Avenue J: Telling stories provincewide from Riversdale

Legendary actor Gordon Tootoosis recognized the need for artistic opportunities for indigenous youth in Saskatoon, and he discussed it with co-star Tantoo Cardinal on the set of Big Bear.

“That was a big gap, and a void that was recognized immediately,” says Curtis Peeteetuce, artistic director of the Saskatoon Native Theatre Company.

The roots of the Gordon Tootoosis Nīkānīwin Theatre grew from there.

GTNT near Avenue J and 20th Street on Nov. 13, 2015 in Saskatoon.

GTNT near Avenue J and 20th Street on Nov. 13, 2015 in Saskatoon. RICHARD MARJAN /THE STARPHOENIX

Its location on 20th Street West, adjacent to Avenue J, was chosen because the area’s demographics suit the theatre’s mandate and the audience it strives to serve in the community, Peeteetuce says.

“The local community is perfect for what we do. There’s a high indigenous population, and there are great stories to be told from this community.”

Peeteetuce sees the theatre growing, and it’s able to bring in more staff and performers. He acknowledges that growth may prompt a move.
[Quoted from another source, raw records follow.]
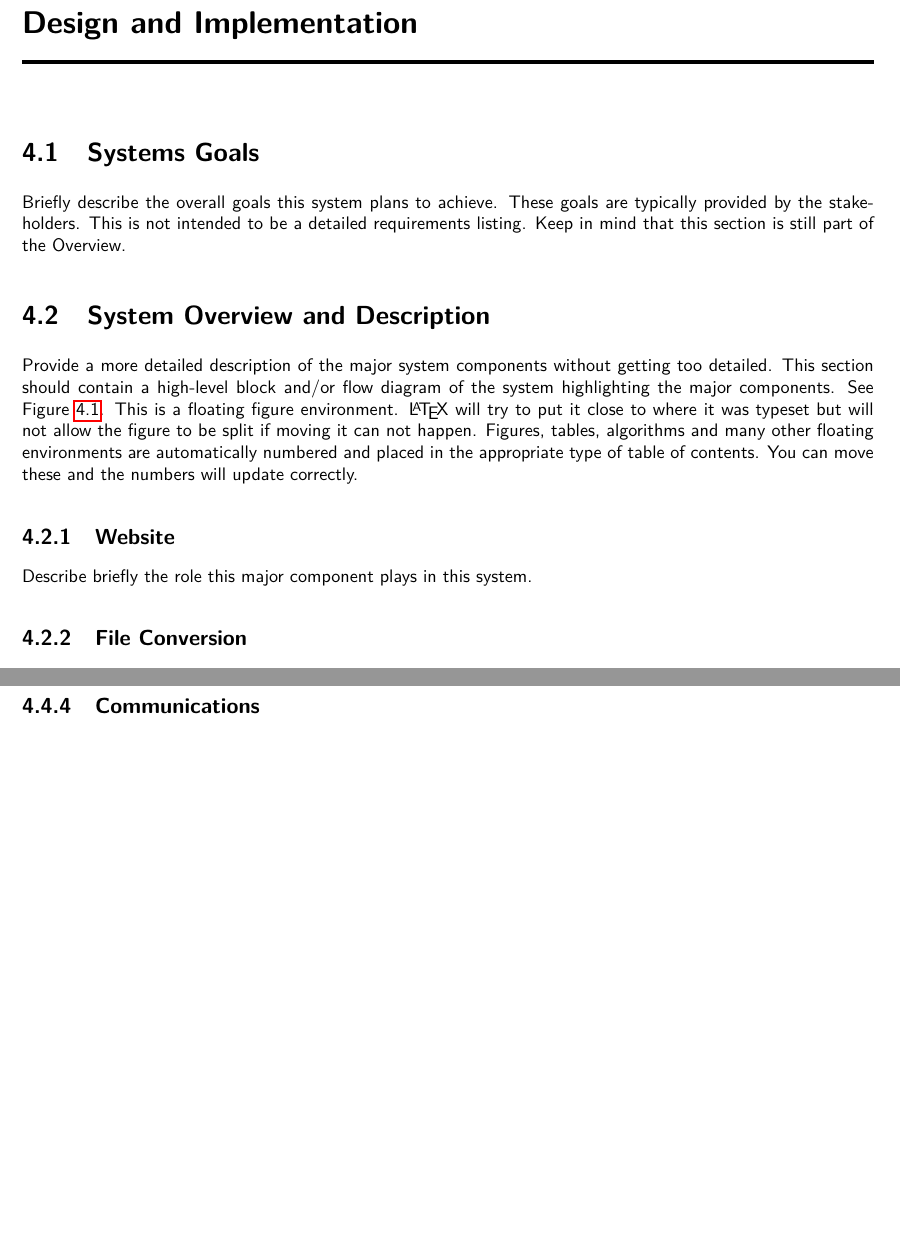
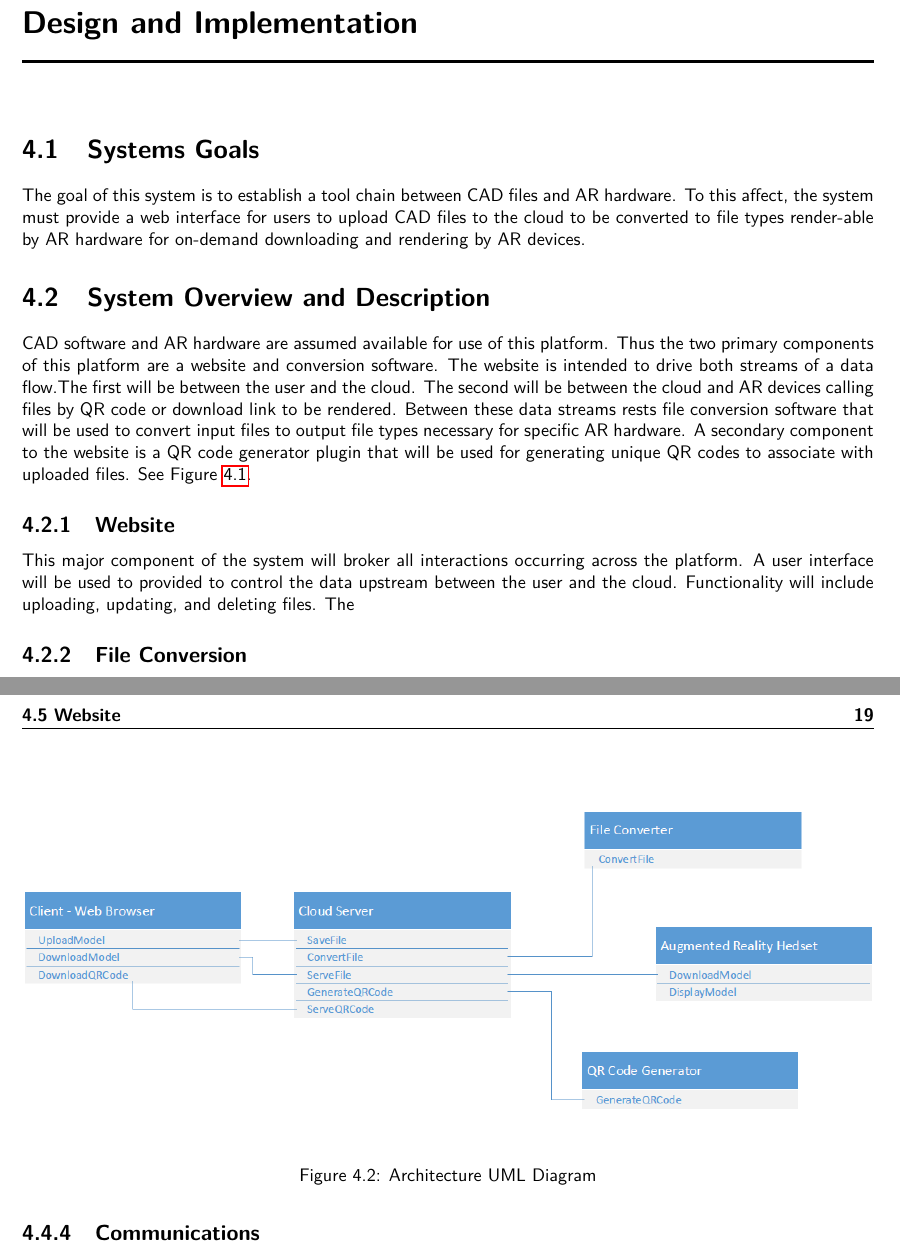
Before and after one commit to SDSMT-CSC/AugmentedEducation, a LaTeX book (DesignTemplate/DesignDocument.tex, which reads DesignTemplate/design.tex): two parts of pages 29 and 31 of 106, joined at a grey line, cut so that both start at the same text, the shorter picture padded with empty space. Compiled offline with pdfLaTeX.

Commit message:
Added opening of Chapter for and UMLSystemOverview,png

```diff
--- a/DesignTemplate/design.tex
+++ b/DesignTemplate/design.tex
@@ -4,20 +4,12 @@
 \chapter{Design  and Implementation}
 
 \section{Systems Goals}
-Briefly describe the overall goals this system plans to achieve.
-These goals are typically provided by the stakeholders.  This is not
-intended to be a detailed requirements listing.  Keep in mind that
-this section is still part of the Overview.
+%Briefly describe the overall goals this system plans to achieve. These goals are typically provided by the stakeholders.  This is not intended to be a detailed requirements listing.  Keep in mind that this section is still part of the Overview.
+
+The goal of this system is to establish a tool chain between CAD files and AR hardware. To this affect, the system must provide a web interface for users to upload CAD files to the cloud to be converted to file types render-able by AR hardware for on-demand downloading and rendering by AR devices.
+
 
 \section{System Overview and Description}
-Provide a more detailed description of the major system components
-without getting too detailed.  This section should contain a
-high-level block and/or flow diagram of the system highlighting the
-major components.  See Figure~\ref{systemdiagram}.  This is a floating
-figure environment.  \LaTeX\ will try to put it close to where it was
-typeset but will not allow the figure to be split if moving it can not
-happen.  Figures, tables, algorithms and many other floating
-environments are automatically numbered and placed in the appropriate
-type of table of contents.  You can move these and the numbers will
-update correctly.
+%Provide a more detailed description of the major system components without getting too detailed.  This section should contain a high-level block and/or flow diagram of the system highlighting the major components.  See Figure~\ref{systemdiagram}. This is a floating figure environment.  \LaTeX\ will try to put it close to where it was typeset but will not allow the figure to be split if moving it can not happen.  Figures, tables, algorithms and many other floating environments are automatically numbered and placed in the appropriate type of table of contents.  You can move these and the numbers will update correctly.
+CAD software and AR hardware are assumed available for use of this platform. Thus the two primary components of this platform are a website and conversion software. The website is intended to drive both streams of a data flow.The first will be between the user and the cloud. The second will be between the cloud and AR devices calling files by QR code or download link to be rendered.  Between these data streams rests file conversion software that will be used to convert input files to output file types necessary for specific AR hardware. A secondary component to the website is a QR code generator plugin that will be used for generating unique QR codes to associate with uploaded files. See Figure \ref{UMLSystemOverview}.
 
@@ -29,7 +20,10 @@ update correctly.
+	\label{UMLSystemOverview}
 \end{figure}
 
 \subsection{Website}
-Describe briefly the role this major component plays in this system.
+%Describe briefly the role this major component plays in this system.
+
+This major component of the system will broker all interactions occurring across the platform. A user interface will be used to provided to control the data upstream between the user and the cloud. Functionality will include uploading, updating, and deleting files. The
 
 \subsection{File Conversion}
 The file conversion software converts files between common 3D file types.  It is designed to
@@ -101,7 +95,13 @@ This is where you will place the overall system design and the architecture.   T
 
  \subsection{UML}
 
-    \includegraphics[width=\textwidth]{UML.png}
+
+   \begin{figure}
+   	\centering
+   	\includegraphics[width=\textwidth]{UML.png}
+   	\caption{Architecture UML Diagram}
+   \end{figure}
+
 
  \subsection{UX}
 
```
Also changed, not shown: DesignTemplate/overview.tex (+2 -2 lines), DesignTemplate/UMLSystemOverview.png (added), DesignTemplate/design.tex (9 more changed lines).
Riversdale’s transformation, especially between Avenues A and C, is leading people to look further west, he says, adding that one of the current location’s benefits is that people are asking about the GTNT and “checking out” what it’s all about.

The GTNT was incorporated in 1999. Prior to moving close to the Avenue J area, it was located near Avenue C.

“The theatre company, although situated on 20thStreet, knew that our indigenous cultures were well connected, and so just by where we’re situated, it isn’t just we’re trying to reach out to the indigenous population on 20th Street,” general manager Osemis Isbister-Bear says.

Although it’s based on 20th Street, the broader goal of the GTNT is to reach out to a wider audience in the city and province, Isbister-Bear adds. The location helps it remain as accessible as possible.

Isbister-Bear was involved with the theatre company, formerly known as the Saskatoon Native Theatre Company, as part of the first Circle of Voices in 1999. The long-running program allows youth to work with theatre professionals to hone their skills.

Now, he’s a part of the management team.

“For myself, I was inspired by the opportunity to connect with indigenous youth and my age category and to rally around our stories and to rally around empowering ourselves as indigenous youth,” he says.

The previous fall’s Circle of Voices was a sold-out, standing room-only event, which amazed Isbister-Bear. The audience came to hear the stories and the voices of youth.

“I think the company’s had a very big impact over the years in Saskatoon in telling our stories, but (also) in breaking down barriers for both indigenous and non-indigenous people in how we see ourselves in the greater context of the city of Saskatoon,” Isbister-Bear says.

That inclusiveness is something Gordon Tootoosis was all about, Peeteetuce says.

“At GTNT we could always base ourselves in Treaty Six culture, but we’re very inclusive of all the other languages and the cultures of Saskatchewan and across Canada as well. That’s a part of the legacy work for us as well, continuing Gordon’s pioneer work.”

For Peeteetuce, the lesson from Tootoosis that he’d like to impart on youth is his humility. Tootoosis acted in Hollywood, but when you sat down with him, he treated you like you were a good friend or a family member, he says.

Isbister-Bear met Tootoosis when he was in the Circle of Voices program, and had “sparkles” in his eyes when he did, he says with a laugh. Although Tootoosis was someone he saw on TV, it was like talking to an uncle, he adds.

“He had this very positive way about him where he left a very good feeling about being indigenous, and he left me with this lasting impression that at all times, believe in your people — and do the work in a way where you, too, show that you believe in your people.”

tjames@postmedia.com

Twitter.com/thiajames